How Ford's Legacy Still Serves
The standard tribute to Gerald R. Ford is that he served the nation best simply by stepping into the presidency for the disgraced and banished Richard M. Nixon.
But to those who served with the man from Michigan, his achievements did not begin or end with his being available to help "heal our land" from the wounds of the Nixon presidency, as his successor, Jimmy Carter, said on the day he took over from Ford.
The alumni of the Ford administration -- a notable group -- insist that though he had never particularly aimed for the presidency, the "accidental president" developed a considerable mastery of the job and was on his way to building a legacy when the voters sent him into early retirement.
Instead of great deeds, they say, he left behind a great model of decency and integrity in office -- and a generous gift of friendship that has endured for many of them for the three decades since they served under him. The annual gatherings of Ford administration alumni are unique in the modern presidency and offer evidence of the loyalty he commanded.
Many of those alumni who first exercised real power under Ford remained active in government. For all that he has borrowed from Ronald Reagan, President Bush owes the greatest debt to three stalwarts of economic and national security policy inherited from Ford -- Vice President Cheney and former defense secretary Don Rumsfeld, both former chiefs of staff to Ford, and former Federal Reserve chairman Alan Greenspan, Ford's chairman of the Council of Economic Advisers.
In all his years, Greenspan observed, he has never been part of a more talented administration. Henry Kissinger was secretary of state, and Brent Scowcroft headed the National Security Council staff. Kissinger's personal staff included Lawrence Eagleburger, later secretary of state himself, and L. Paul Bremer. William Colby headed the CIA, and Daniel Patrick Moynihan was U.N. ambassador.
When Rumsfeld served as Ford's defense secretary, his deputy was William P. Clements Jr., later governor of Texas. The economic policy team included James Lynn and Paul O'Neill at the Office of Management and Budget, William Simon at Treasury, L. William Seidman and Greenspan at the White House, John Dunlop at the Labor Department, Carla Hills at Housing and Urban Development, Rogers C.B. Morton at Commerce, Clayton Yeutter at the Office of the Special Trade Representative, and Russell Train at the Environmental Protection Agency.
The Justice Department was headed by Edward H. Levi, a former University of Chicago president and perhaps the most nonpolitical attorney general in modern times. Serving under him, in various high staff positions, were such people as Rudolph Giuliani, Robert Bork and Antonin Scalia. And Nelson Rockefeller was vice president.
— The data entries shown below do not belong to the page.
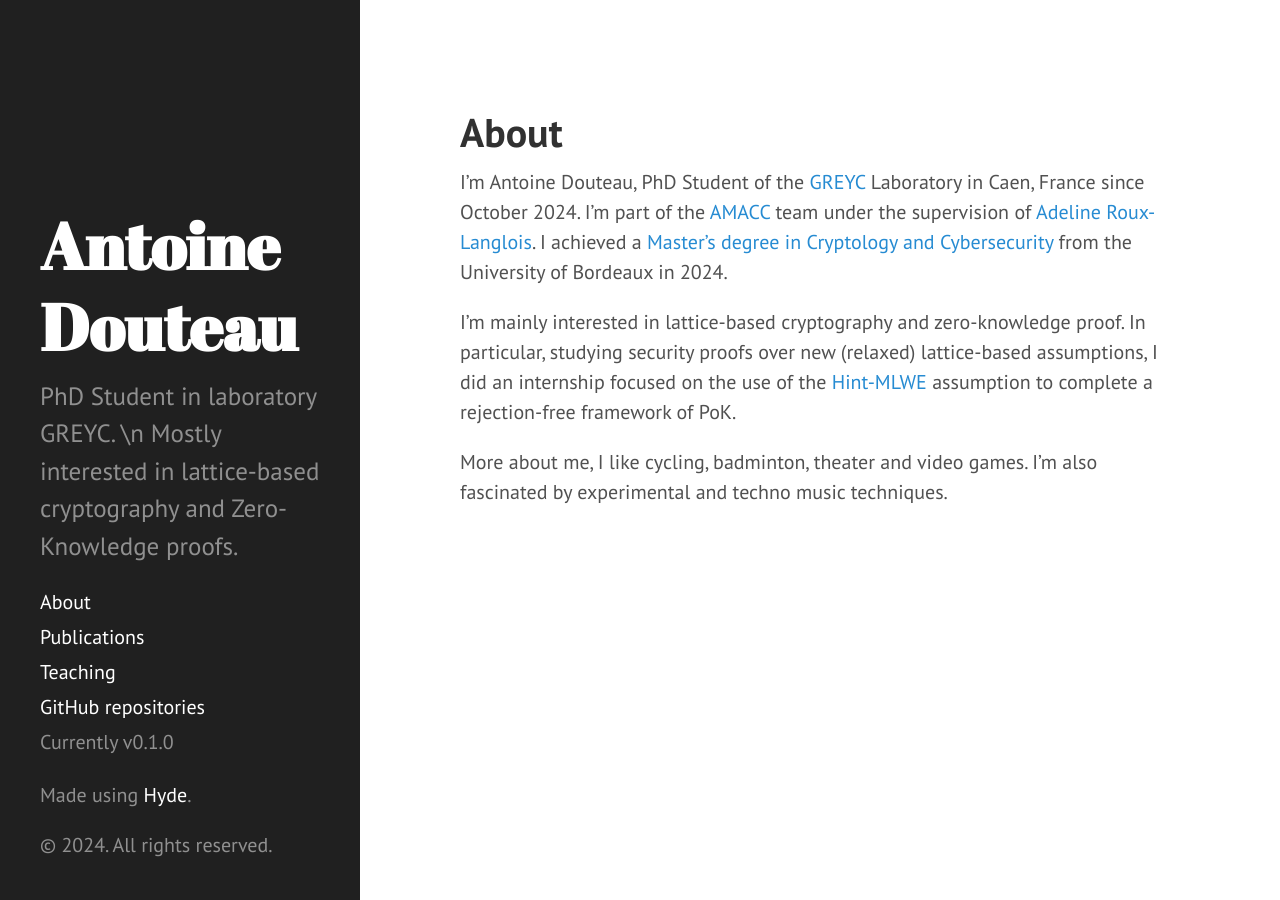
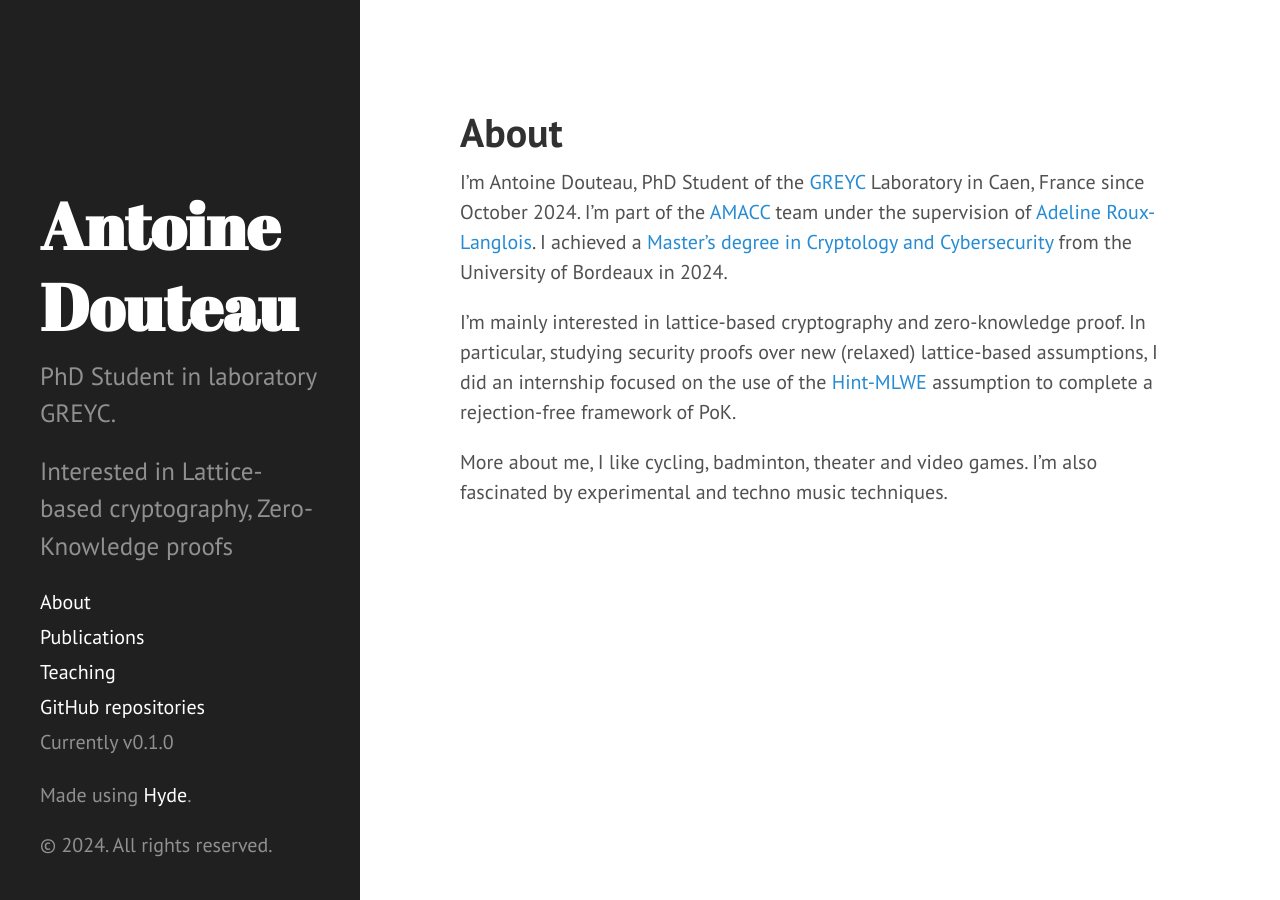
Before and after one commit to adouteau/adouteau.github.io, a Jekyll site: the page built from index.md, in a window 1280 px wide. Built offline with Jekyll 4.4.1, drawn with Linux system fonts in a browser that asks for light colours.

Commit message:
Final webpages

```diff
--- a/_config.yml
+++ b/_config.yml
@@ -26,8 +26,10 @@ url:              https://adouteau.github.io
 baseurl:          https://adouteau.github.io/
 
 email: antoine.douteau@unicaen.fr
-description: >- # this means to ignore newlines until "baseurl:"
-  PhD Student in laboratory GREYC. \n Mostly interested in lattice-based cryptography and Zero-Knowledge proofs.
+description:
+  PhD Student in laboratory GREYC.
+interests:
+  Interested in Lattice-based cryptography, Zero-Knowledge proofs
 
 
 github_username:  adouteau
--- a/_includes/head.html
+++ b/_includes/head.html
@@ -7,7 +7,7 @@
   <meta name="viewport" content="width=device-width, initial-scale=1.0, maximum-scale=1">
 
   <title>
-    {% if page.title == "Home" %}
+    {% if page.title == "About" %}
       {{ site.title }} &middot; {{ site.tagline }}
     {% else %}
       {{ page.title }} &middot; {{ site.title }}
--- a/_includes/sidebar.html
+++ b/_includes/sidebar.html
@@ -7,6 +7,7 @@
         </a>
       </h1>
       <p class="lead">{{ site.description }}</p>
+      <p class="lead">{{ site.interests }}</p>
     </div>
 
     <nav class="sidebar-nav">
```
Also changed, not shown: index.md (+1 -1 lines).
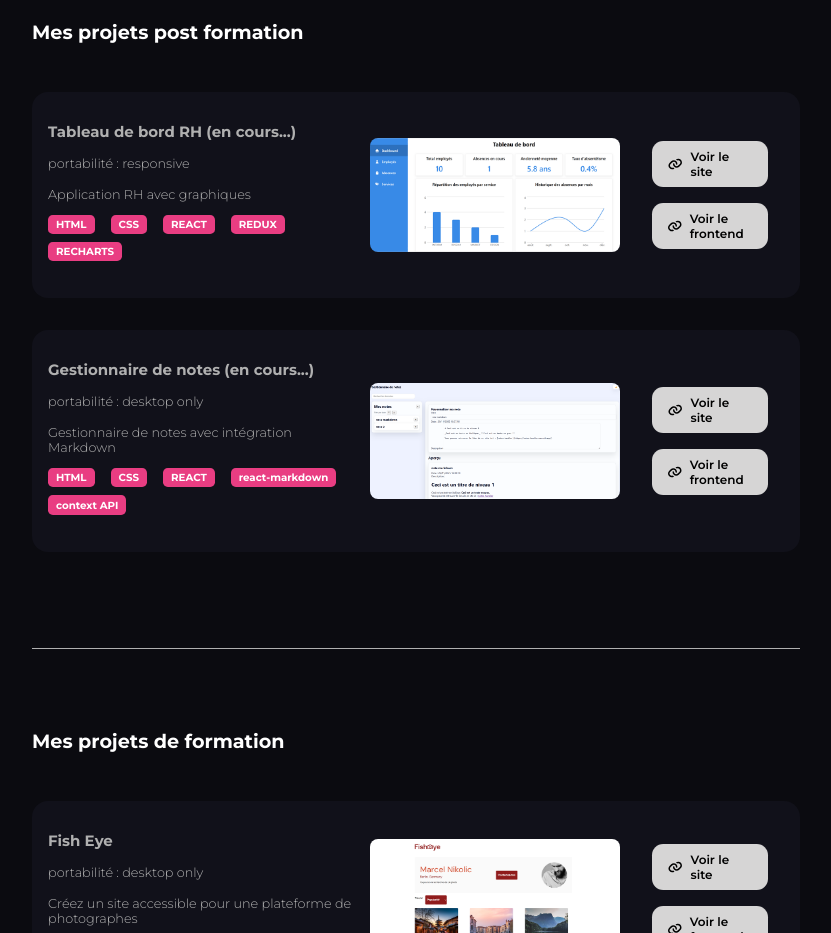
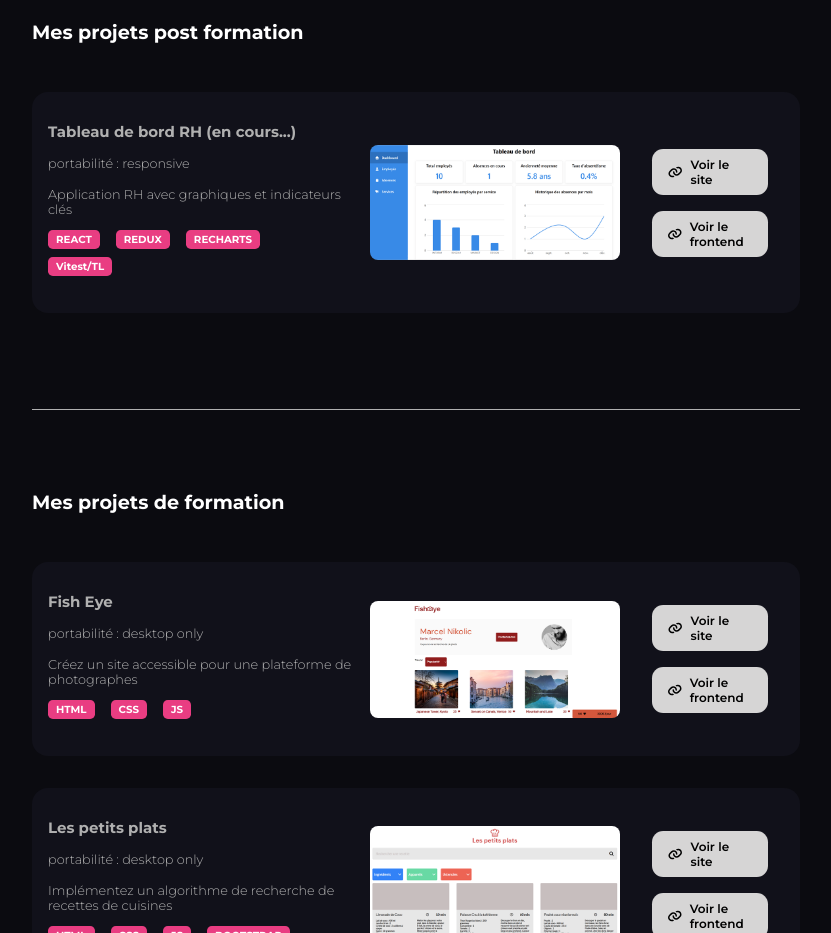
Before and after one commit to reivax8560/rvx_portfolio, a React (Vite) app: page / in a window 1280 px wide. Shown: the part 1040-1973 px from the top of the page, without its empty margins (224-1055 px from the left). Built offline with nearby package versions, Linux system fonts and the light colour scheme.

Commit message:
création du README

```diff
--- a/src/App.jsx
+++ b/src/App.jsx
@@ -101,14 +101,14 @@ function App() {
         <ProjectContainer
           title="Tableau de bord RH (en cours...)"
           responsive="responsive"
-          description="Application RH avec graphiques"
-          technos={["HTML", "CSS", "REACT", "REDUX", "RECHARTS"]}
+          description="Application RH avec graphiques et indicateurs clés"
+          technos={["REACT", "REDUX", "RECHARTS","Vitest/TL"]}
           screenshot={HR_Dashboard_img}
           websiteLink="https://hr-dashboard-virid.vercel.app/"
-          frontEndLink="https://github.com/reivax8560/HR_Dashboard"
+          frontEndLink="https://github.com/reivax8560/HR_Dashboard/blob/main/README.md"
         />
 
-        <ProjectContainer
+        {/* <ProjectContainer
           title="Gestionnaire de notes (en cours...)"
           responsive="desktop only"
           description="Gestionnaire de notes avec intégration Markdown"
@@ -116,7 +116,7 @@ function App() {
           screenshot={notesHandler_img}
           websiteLink="https://notes-handler.vercel.app/"
           frontEndLink="https://github.com/reivax8560/notes_handler"
-        />
+        /> */}
 
       </section>
 
```
Also changed, not shown: 1 other file (tests, documents, lock files or other folders).
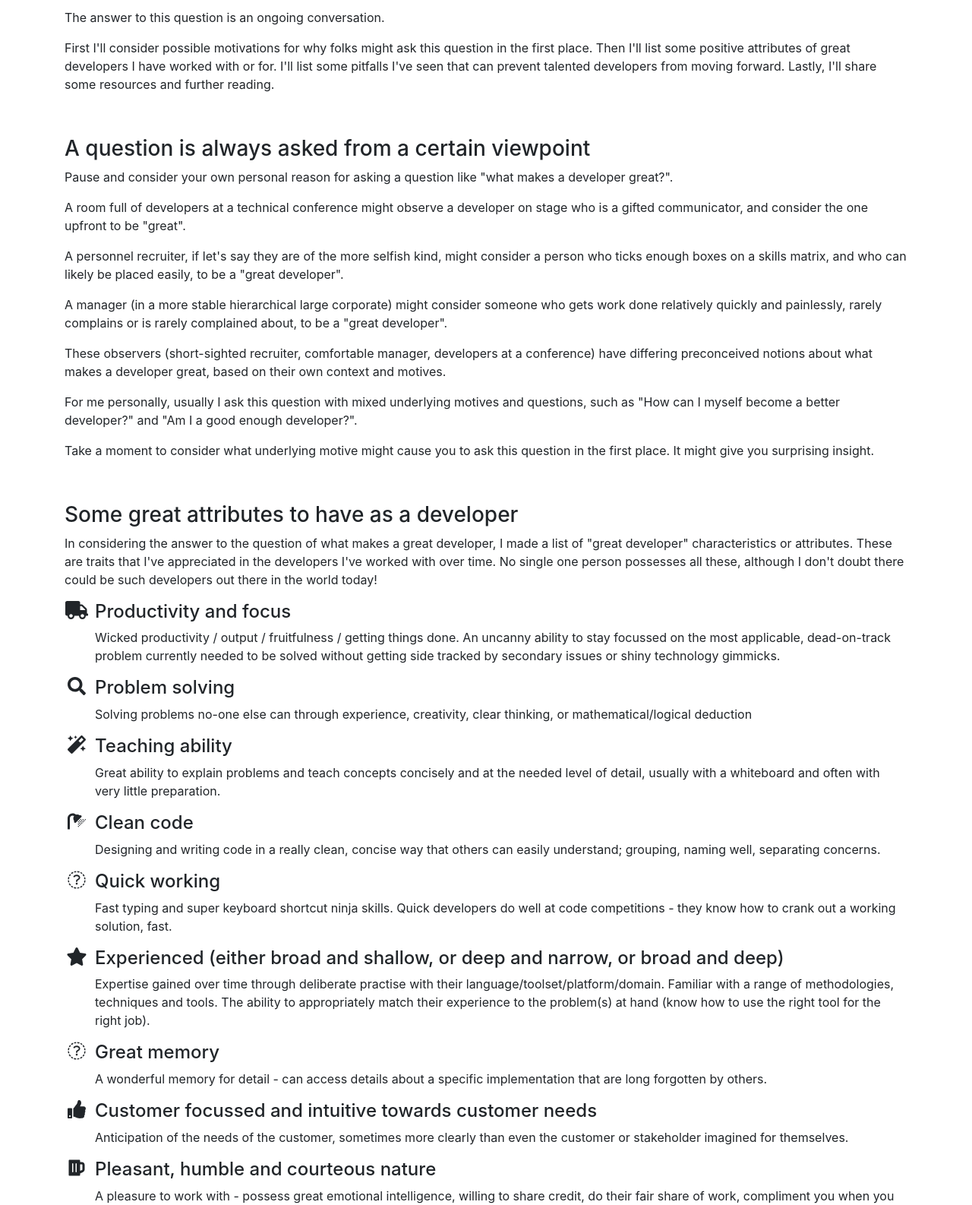
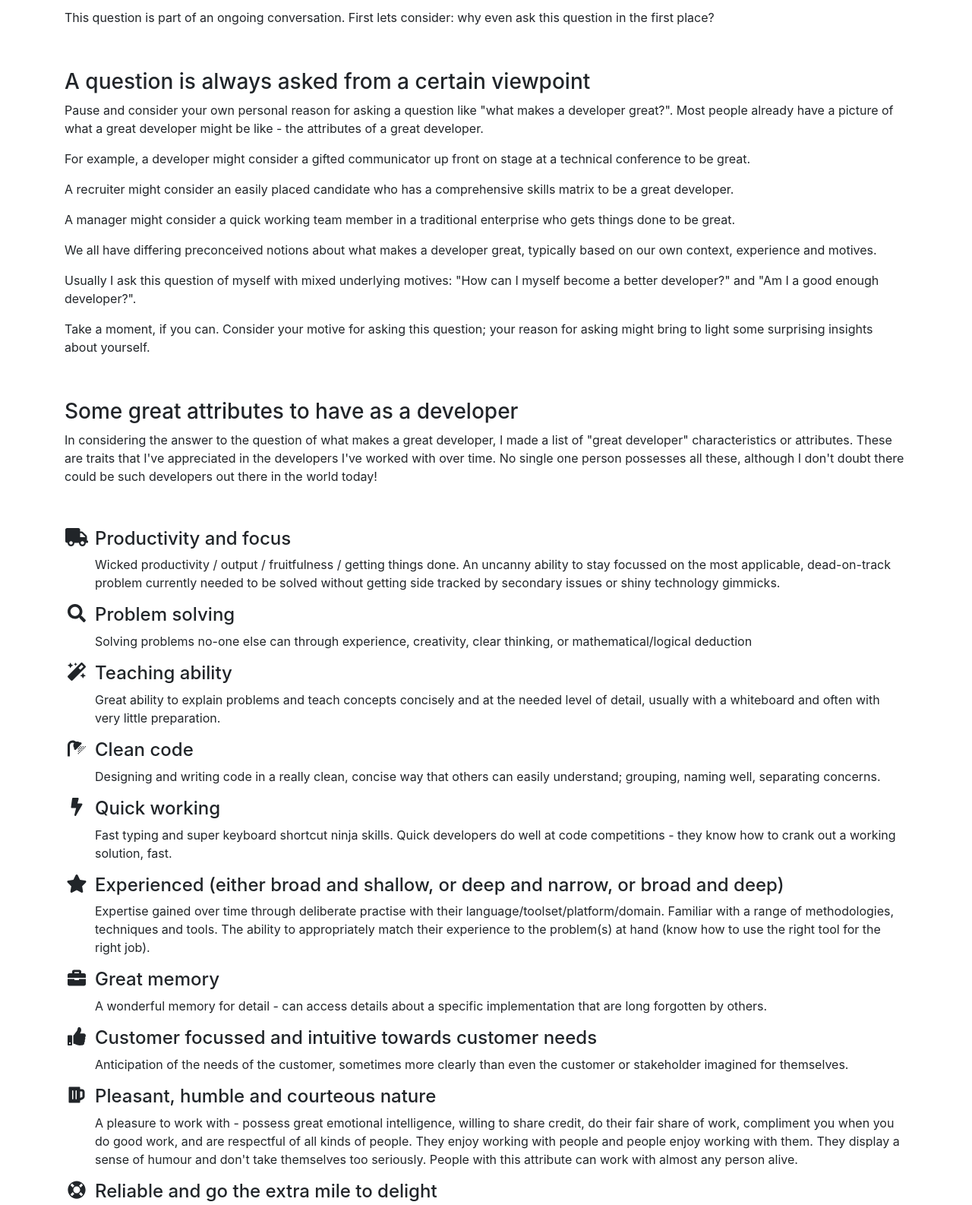
Before and after one commit to grahammcallister/grahammcallisternet, a website: page views/greatdeveloper.html in a window 1280 px wide. Shown: the part 140-1726 px from the top of the page at 76% size. Drawn offline with nearby package versions, Linux system fonts and the light colour scheme.

Commit message:
Fixes to icons

```diff
--- a/views/greatdeveloper.html
+++ b/views/greatdeveloper.html
@@ -25,42 +25,46 @@
             <hr/>
 <div class="row">
     <div class="col-lg-12">
+        <p>
+            This question is part of an ongoing conversation. First lets consider: why even ask this question in the first place?
+        </p>
+
+        <p>&nbsp;</p>
+
+        <h3>A question is always asked from a certain viewpoint</h3>
 
         <p>
-            The answer to this question is an ongoing conversation.
+            Pause and consider your own personal reason for asking a question like "what makes a developer great?". Most people already have a picture of what a great developer might be like - the attributes of a great developer.
         </p>
         <p>
-            First I'll consider possible motivations for why folks might ask this question in the first place. Then I'll list some positive attributes of great developers I have worked with or for.
-            I'll list some pitfalls I've seen that can prevent talented developers from moving forward. Lastly, I'll share some resources and further reading.
-        </p>
-        <p>&nbsp;</p>
-        <h3>A question is always asked from a certain viewpoint</h3>
-        <p>
-            Pause and consider your own personal reason for asking a question like "what makes a developer great?".
+            For example, a developer might consider a gifted communicator up front on stage at a technical conference to be great.
         </p>
         <p>
-            A room full of developers at a technical conference might observe a developer on stage who is a gifted communicator, and consider the one upfront to be "great".
+            A recruiter might consider an easily placed candidate who has a comprehensive skills matrix to be a great developer.
         </p>
         <p>
-            A personnel recruiter, if let's say they are of the more selfish kind, might consider a person who ticks enough boxes on a skills matrix, and who can likely be placed easily, to be a "great developer".
+            A manager might consider a quick working team member in a traditional enterprise who gets things done to be great.
         </p>
         <p>
-            A manager (in a more stable hierarchical large corporate) might consider someone who gets work done relatively quickly and painlessly, rarely complains or is rarely complained about, to be a "great developer".
+            We all have differing preconceived notions about what makes a developer great, typically based on our own context, experience and motives.
         </p>
         <p>
-            These  observers (short-sighted recruiter, comfortable manager, developers at a conference) have differing preconceived notions about what makes a developer great, based on their own context and motives.
+            Usually I ask this question of myself with mixed underlying motives: "How can I myself become a better developer?" and "Am I a good enough developer?".
         </p>
         <p>
-            For me personally, usually I ask this question with mixed underlying motives and questions, such as "How can I myself become a better developer?" and "Am I a good enough developer?".
+            Take a moment, if you can. Consider your motive for asking this question; your reason for asking might bring to light some surprising insights about yourself.
         </p>
-        <p>
-            Take a moment to consider what underlying motive might cause you to ask this question in the first place. It might give you surprising insight.
-        </p>
+
         <p>&nbsp;</p>
+
         <h3>Some great attributes to have as a developer</h3>
+
         <p>
             In considering the answer to the question of what makes a great developer, I made a list of "great developer" characteristics or attributes. These are traits that I've appreciated in the developers I've worked with over time. No single one person possesses all these, although I don't doubt there could be such developers out there in the world today!
         </p>
+
+        <p>&nbsp;</p>
+
         <ul class="fa-ul">
             <li>
                 <h4><i class="fa fa-li fa-truck"> </i>Productivity and focus</h4>
@@ -87,7 +91,7 @@
                 </p>
             </li>
             <li>
-                <h4><i class="fa fa-li fa-flash"> </i>Quick working</h4>
+                <h4><i class="fa fa-li fa-bolt"> </i>Quick working</h4>
                 <p>
                     Fast typing and super keyboard shortcut ninja skills. Quick developers do well at code competitions - they know how to crank out a working solution, fast.
                 </p>
@@ -99,7 +103,7 @@
                 </p>
             </li>
             <li>
-                <h4><i class="fa fa-li fa-bank"> </i>Great memory</h4>
+                <h4><i class="fa fa-li fa-briefcase"> </i>Great memory</h4>
                 <p>
                     A wonderful memory for detail - can access details about a specific implementation that are long forgotten by others.
                 </p>
@@ -117,19 +121,19 @@
                 </p>
             </li>
             <li>
-                <h4><i class="fa fa-li fa-life-buoy"> </i>Reliable and go the extra mile to delight</h4>
+                <h4><i class="fa fa-li fa-life-ring"> </i>Reliable and go the extra mile to delight</h4>
                 <p>
                     They make sure they never let you down, almost always doing what they say they will do, or alternatively they renegotiate the terms of their former commitments. If at all possible, they will consistently under-promise and deliver above your expectations of them.
                 </p>
             </li>
             <li>
-                <h4><i class="fa fa-li fa-check-square-o"> </i>Precise</h4>
+                <h4><i class="fa fa-li fa-check-square"> </i>Precise</h4>
                 <p>
                     A deep commitment to excellence in all they do - never shipping a single defect, and their build is always green. Counting the keystrokes, allocating memory conscientiously, and definitely no spelling errors in their code.
                 </p>
             </li>
             <li>
-                <h4><i class="fa fa-li fa-vcard"> </i>Respected reputation and "sensei factor"</h4>
+                <h4><i class="fa fa-li fa-address-card"> </i>Respected reputation and "sensei factor"</h4>
                 <p>
                     Known in their own right by business leaders, the customer, or other stakeholders. Such individuals are able to communicate with stakeholders in an authoritative way that other developers are not able to do.
                 </p>
@@ -147,13 +151,13 @@
                 </p>
             </li>
             <li>
-                <h4><i class="fa fa-li fa-heart-o"> </i>Caring and mentoring</h4>
+                <h4><i class="fa fa-li fa-heart"> </i>Caring and mentoring</h4>
                 <p>
                     Cares about you as a person who is more than just a software coding resource, and thinks about your career development, your future and your current circumstances. Sometimes tells you to stop working and go home and rest.
                 </p>
             </li>
             <li>
-                <h4><i class="fa fa-li fa-diamond"> </i>Squirrels away good nuggets of knowledge or code</h4>
+                <h4><i class="fa fa-li fa-gem"> </i>Stashes nuggets of knowledge or code</h4>
                 <p>
                     Has a well maintained library of existing code samples, snippets, test data, example solutions they have kept and built and curated, and are kind enough to share
                 </p>
@@ -177,7 +181,7 @@
                 </p>
             </li>
             <li>
-                <h4><i class="fa fa-li fa-futbol-o"> </i>Helpful secondary skills</h4>
+                <h4><i class="fa fa-li fa-futbol"> </i>Other helpful secondary skills</h4>
                 <p>
                     A developer who also has an eye for graphic design and user experience can add tons of value to any project. A developer with suprising side passions can bring a unique flavour. Working with a developer who had an extraordinary passion and skill in chess taught me about strategic thinking and competitiveness.
                 </p>
@@ -188,13 +192,13 @@
         <p>&nbsp;</p>
         <ul class="fa-ul">
             <li>
-                <h4><i class="fa fa-li fa-calendar"> </i>Flavour of the month developers</h4>
+                <h4><i class="fa fa-li fa-calendar-alt"> </i>Flavour of the month developers</h4>
                 <p>
                     These developers always need to be seen following latest trends, even when irrelevant. Perhaps a degree of underlying insecurity might be part of driving this.
                 </p>
             </li>
             <li>
-                <h4><i class="fa fa-li fa-frown-o"> </i>Negativity or bitterness</h4>
+                <h4><i class="fa fa-li fa-skull"> </i>Negativity or bitterness</h4>
                 <p>
                     Developers in some situations run the risk of adopting a tired attitude or an automatic negative response. Even though it may be understandable why some developers grow weary and embittered in some situations, it is almost never helpful to consistently exhibit negativity in the workplace. Sadly some developers never seem to grow beyond this and become isolated as a result.
                 </p>
```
It took a while for Ford to replace some of the key players he had inherited from Nixon, but when he was finished, he had a remarkably cohesive, competent group. The overall tone of the Ford Cabinet and White House reflected the moderate conservatism of Ford's own Grand Rapids, Mich., background -- with more than a tinge of the progressivism embodied in the term "Rockefeller Republicanism."
In terms of the subsequent development of the Republican Party -- and the character of later Republican administrations -- it is difficult to say that Ford left a lasting imprint. He was challenged for the 1976 nomination by Reagan, whose ambitions nearly thwarted the incumbent at the Kansas City convention. When Ford lost to Carter, Reagan was perfectly positioned to inherit the party leadership and, ultimately, the presidency.
So Ford's legacy lies more in his personal character than in his political inheritance. That character was epitomized by the strength of his friendships, which were far deeper than any partisan or ideological lines. Only days before Nixon resigned under threat of impeachment, Ford traveled to the home state of his political rival but friend, Democratic Rep. Thomas P. "Tip" O'Neill of Massachusetts, to play with him in a golf tournament.
In the final days of the Nixon presidency, Ford made a memorable visit to The Post. As vice president, he had defended Nixon against the Watergate charges, but he recognized in our meeting that he had a responsibility larger than any further claims of personal loyalty from Nixon. "I want you to know I am someone who enjoys having adversaries who are not enemies," he told reporters and editors.
It was a signal, understood by everyone in the room, that a new -- and welcome -- era was about to begin. It turned out to be a shorter period in office than Ford expected, but the standard of civility and good will he set for himself is an example that endures.